What makes this show so insulting is that the stop-motion elements are good. The timing is great. However, we’re not looking at clay figures, we’re looking at action figures, essentially puppets. It’s not really animation that I could marvel at. Worse, the production value of every aspect of this show screams “I AM NOT READY FOR TELEVISION.” Robot Chicken originated in a webtoon on Sony’s now-defunct Flash Portal. It’d be a lie to tell you it has improved since then. It carries with it to television all of the things you hate about bad web cartoons: hushed, awkward voice acting, story concepts brainstormed by 12-year-olds, no sense of quality control, and direction that does not know when to give up on a bad joke, stretching each one into infinity.
Nothing illustrates this point better than the six-minute “Bloopers” skit in Sunday’s episode. It starts off being not funny, and it successfully rapes your soul by the end. Every single joke is telegraphed, from the “animal goes wild” joke to the ceaselessly stupid “host hangs himself” closer. Has there ever been a stretch of dead air this long? From an adult cartoon that pitches itself as “frenetically fast,” this is inexcusable.
Robot Chicken embodies everything Adult Swim thinks audiences want. You can find pieces of Sealab 2021, Stroker and Hoop, the “Dreams” episode of Space Ghost, and Adult Swim’s own needlessly smug textual bumpers in this show. And that’s depressing. This show is climatically retarded; it builds and builds until you can’t even be amused at its awfulness.
If you’re not staring at your TV dumbly by the end of the program, then congratulations, you’re easily amused!
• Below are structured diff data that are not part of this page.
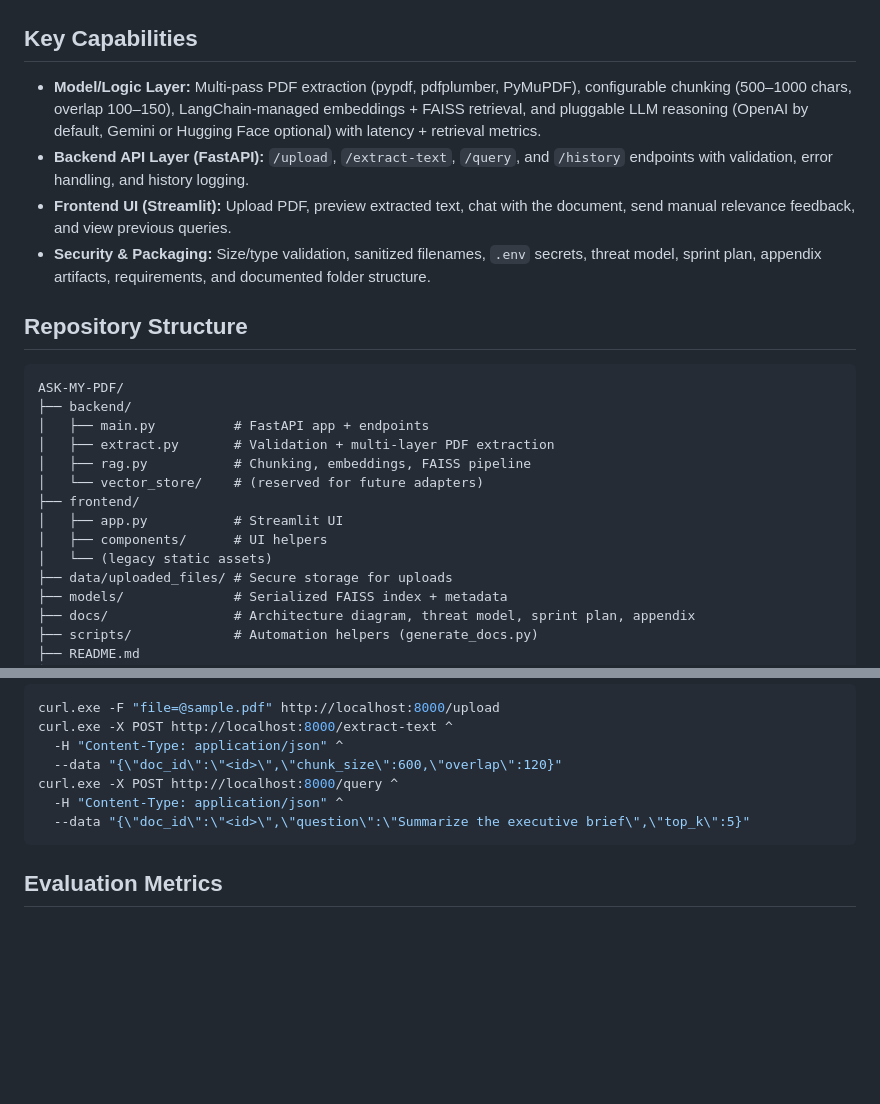
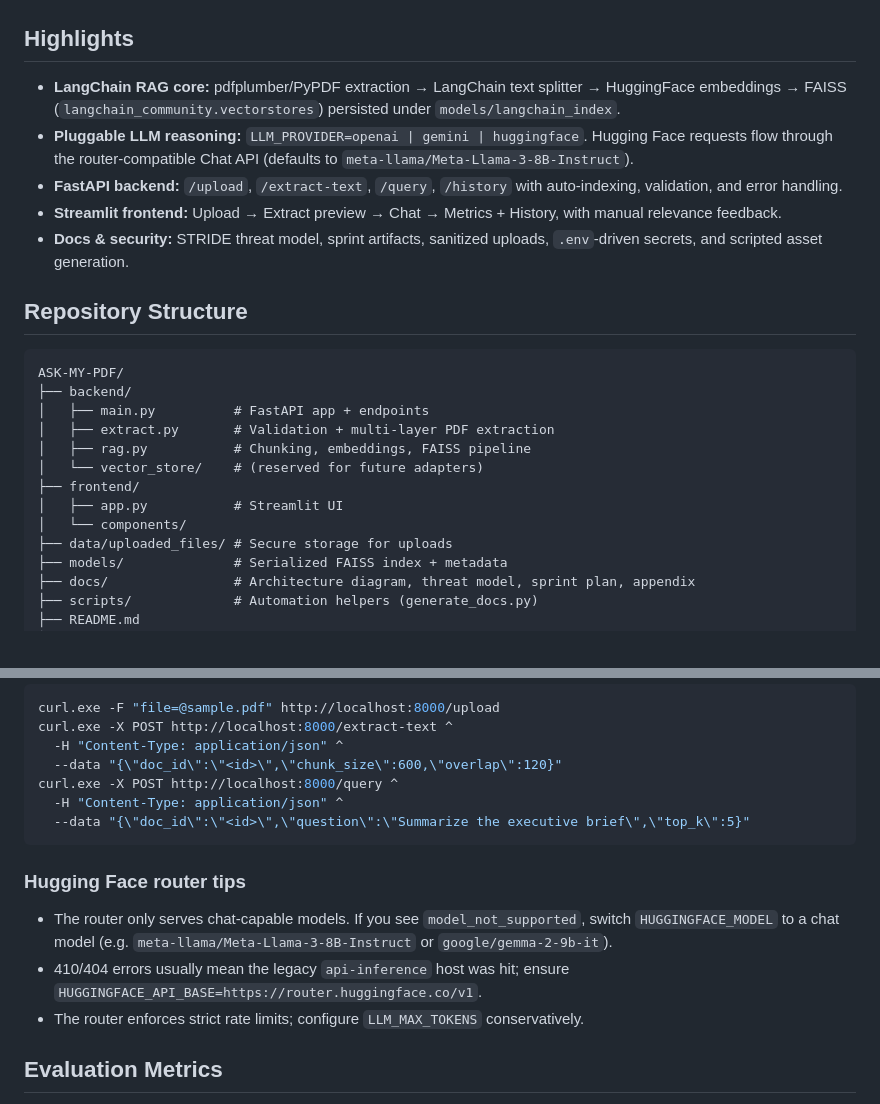
Before and after one commit to anargh-t/ASK-MY-PDF, a Markdown page: README.md, 2 parts joined by grey strips. Drawn GitHub-style; blank space fills up the shorter version.

````diff
--- a/README.md
+++ b/README.md
@@ -4,11 +4,12 @@ Retrieval-Augmented Generation product that parses PDFs, generates embeddings, s
 
 ![Architecture](docs/architecture.png)
 
-## Key Capabilities
-- **Model/Logic Layer:** Multi-pass PDF extraction (pypdf, pdfplumber, PyMuPDF), configurable chunking (500–1000 chars, overlap 100–150), LangChain-managed embeddings + FAISS retrieval, and pluggable LLM reasoning (OpenAI by default, Gemini or Hugging Face optional) with latency + retrieval metrics.
-- **Backend API Layer (FastAPI):** `/upload`, `/extract-text`, `/query`, and `/history` endpoints with validation, error handling, and history logging.
-- **Frontend UI (Streamlit):** Upload PDF, preview extracted text, chat with the document, send manual relevance feedback, and view previous queries.
-- **Security & Packaging:** Size/type validation, sanitized filenames, `.env` secrets, threat model, sprint plan, appendix artifacts, requirements, and documented folder structure.
+## Highlights
+- **LangChain RAG core:** pdfplumber/PyPDF extraction → LangChain text splitter → HuggingFace embeddings → FAISS (`langchain_community.vectorstores`) persisted under `models/langchain_index`.
+- **Pluggable LLM reasoning:** `LLM_PROVIDER=openai | gemini | huggingface`. Hugging Face requests flow through the router-compatible Chat API (defaults to `meta-llama/Meta-Llama-3-8B-Instruct`).
+- **FastAPI backend:** `/upload`, `/extract-text`, `/query`, `/history` with auto-indexing, validation, and error handling.
+- **Streamlit frontend:** Upload → Extract preview → Chat → Metrics + History, with manual relevance feedback.
+- **Docs & security:** STRIDE threat model, sprint artifacts, sanitized uploads, `.env`-driven secrets, and scripted asset generation.
 
 ## Repository Structure
 ```
@@ -20,8 +21,7 @@ ASK-MY-PDF/
 │   └── vector_store/    # (reserved for future adapters)
 ├── frontend/
 │   ├── app.py           # Streamlit UI
-│   ├── components/      # UI helpers
-│   └── (legacy static assets)
+│   └── components/
 ├── data/uploaded_files/ # Secure storage for uploads
 ├── models/              # Serialized FAISS index + metadata
 ├── docs/                # Architecture diagram, threat model, sprint plan, appendix
@@ -86,6 +86,11 @@ curl.exe -X POST http://localhost:8000/query ^
   --data "{\"doc_id\":\"<id>\",\"question\":\"Summarize the executive brief\",\"top_k\":5}"
 ```
 
+### Hugging Face router tips
+- The router only serves chat-capable models. If you see `model_not_supported`, switch `HUGGINGFACE_MODEL` to a chat model (e.g. `meta-llama/Meta-Llama-3-8B-Instruct` or `google/gemma-2-9b-it`).
+- 410/404 errors usually mean the legacy `api-inference` host was hit; ensure `HUGGINGFACE_API_BASE=https://router.huggingface.co/v1`.
+- The router enforces strict rate limits; configure `LLM_MAX_TOKENS` conservatively.
+
 ## Evaluation Metrics
 - **Latency (ms):** Wall-clock duration per query, displayed in UI metrics and history log.
 - **Retrieval Accuracy:** Ratio of high-scoring chunks (score ≤ 1.0 distance) over returned chunks.
````
Also changed, not shown: TROUBLESHOOTING.md (+70 -165 lines), context.md (+42 -59 lines).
You probably think Will Ferrell is a comic genius! For the rest of us, you know, INTELLIGENT people, come join me. I will build us a boat and we can sail away from this alienating TV universe. It will be a magical journey, and anyone who says “Bizarroooooo!!” or “Move every zig” will be pushed overboard.